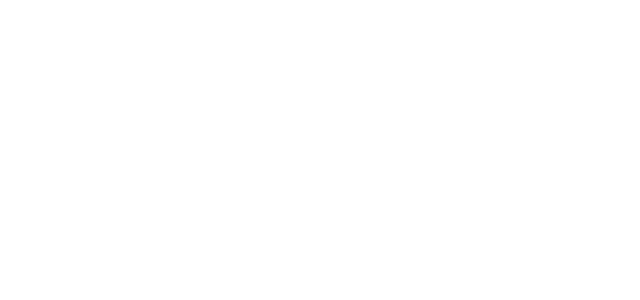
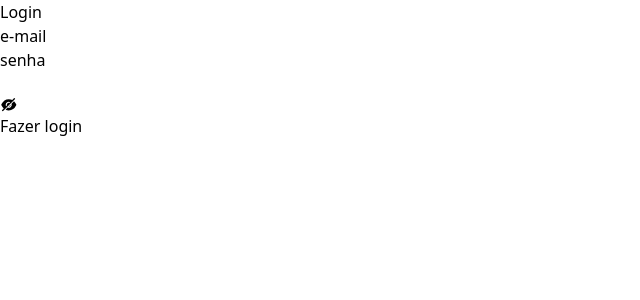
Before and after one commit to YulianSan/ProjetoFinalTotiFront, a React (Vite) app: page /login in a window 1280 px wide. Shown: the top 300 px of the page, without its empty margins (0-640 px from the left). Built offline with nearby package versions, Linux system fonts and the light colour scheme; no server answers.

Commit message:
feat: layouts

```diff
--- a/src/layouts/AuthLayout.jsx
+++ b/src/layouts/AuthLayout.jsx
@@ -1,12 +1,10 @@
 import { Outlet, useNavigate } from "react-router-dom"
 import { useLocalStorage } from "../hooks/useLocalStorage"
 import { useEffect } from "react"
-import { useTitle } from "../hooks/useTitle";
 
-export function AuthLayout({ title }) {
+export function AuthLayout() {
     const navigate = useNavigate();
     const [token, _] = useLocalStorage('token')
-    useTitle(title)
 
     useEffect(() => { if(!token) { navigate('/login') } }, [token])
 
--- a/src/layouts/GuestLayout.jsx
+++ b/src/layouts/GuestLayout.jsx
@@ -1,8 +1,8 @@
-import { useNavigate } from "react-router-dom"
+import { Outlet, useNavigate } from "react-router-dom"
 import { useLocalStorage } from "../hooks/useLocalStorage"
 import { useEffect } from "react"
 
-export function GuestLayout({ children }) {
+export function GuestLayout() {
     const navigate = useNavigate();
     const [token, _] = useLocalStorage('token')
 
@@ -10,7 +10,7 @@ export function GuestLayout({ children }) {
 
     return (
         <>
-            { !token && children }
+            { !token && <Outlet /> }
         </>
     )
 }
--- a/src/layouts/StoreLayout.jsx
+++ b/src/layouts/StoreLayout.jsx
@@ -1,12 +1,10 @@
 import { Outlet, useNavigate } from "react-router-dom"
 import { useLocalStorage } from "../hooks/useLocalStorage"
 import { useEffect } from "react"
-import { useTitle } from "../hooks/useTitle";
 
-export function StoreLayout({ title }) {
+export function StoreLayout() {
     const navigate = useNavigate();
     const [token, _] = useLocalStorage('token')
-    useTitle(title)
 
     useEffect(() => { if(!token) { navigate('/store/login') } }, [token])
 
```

++++++++++

WHAT IS EXPECTED
Of all the lines in the data, count those that contain "export" and give that figure with nothing else.

TASK RESULT
7